- TASK BRIEF
Please copy each line from the entries that contains the string "past".

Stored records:

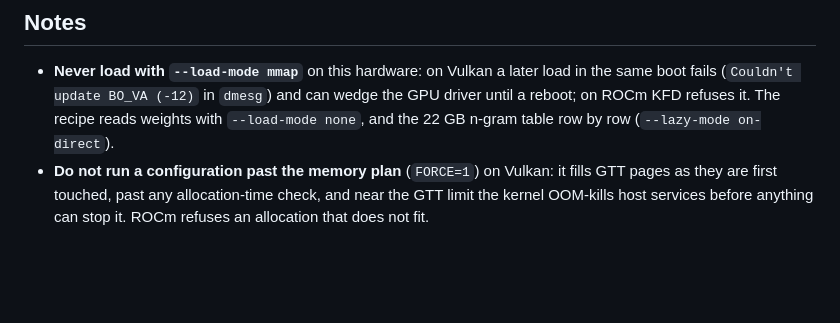
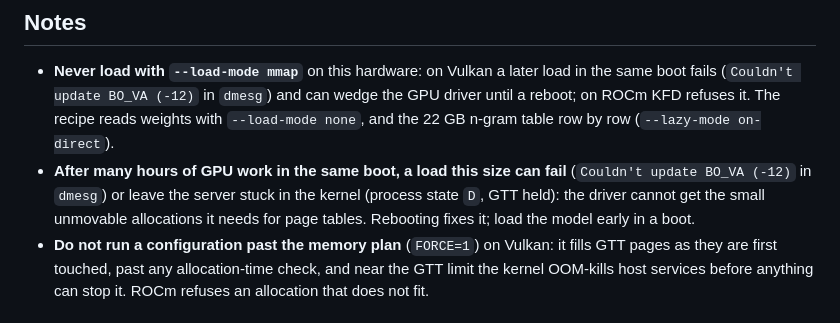
Before and after one commit to halo-box/Qwen3.8-Flash-Next-Strix-Halo-llama, a Markdown page: README.md, the part around one of its changes. Rendered like a GitHub page; blank space fills up the shorter version.

```diff
--- a/README.md
+++ b/README.md
@@ -315,6 +327,9 @@ Results go to `results/sparkdash/<label>.md` and `.json`.
 - **Never load with `--load-mode mmap`** on this hardware: on Vulkan a later load in the same boot fails
   (`Couldn't update BO_VA (-12)` in `dmesg`) and can wedge the GPU driver until a reboot; on ROCm KFD refuses it.
   The recipe reads weights with `--load-mode none`, and the 22 GB n-gram table row by row (`--lazy-mode on-direct`).
+- **After many hours of GPU work in the same boot, a load this size can fail** (`Couldn't update BO_VA (-12)` in
+  `dmesg`) or leave the server stuck in the kernel (process state `D`, GTT held): the driver cannot get the small
+  unmovable allocations it needs for page tables. Rebooting fixes it; load the model early in a boot.
 - **Do not run a configuration past the memory plan** (`FORCE=1`) on Vulkan: it fills GTT pages as they are first
   touched, past any allocation-time check, and near the GTT limit the kernel OOM-kills host services before anything
   can stop it. ROCm refuses an allocation that does not fit.
```
Also changed, not shown: other parts of README.md (+12 -0 lines), CREDITS.md (+1 -0 lines), media/dashboard-decode.png (added), media/dashboard-prefill.png (added), media/halo-box.png (added).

- ANSWER
 - **Do not run a configuration past the memory plan** (`FORCE=1`) on Vulkan: it fills GTT pages as they are first
   touched, past any allocation-time check, and near the GTT limit the kernel OOM-kills host services before anything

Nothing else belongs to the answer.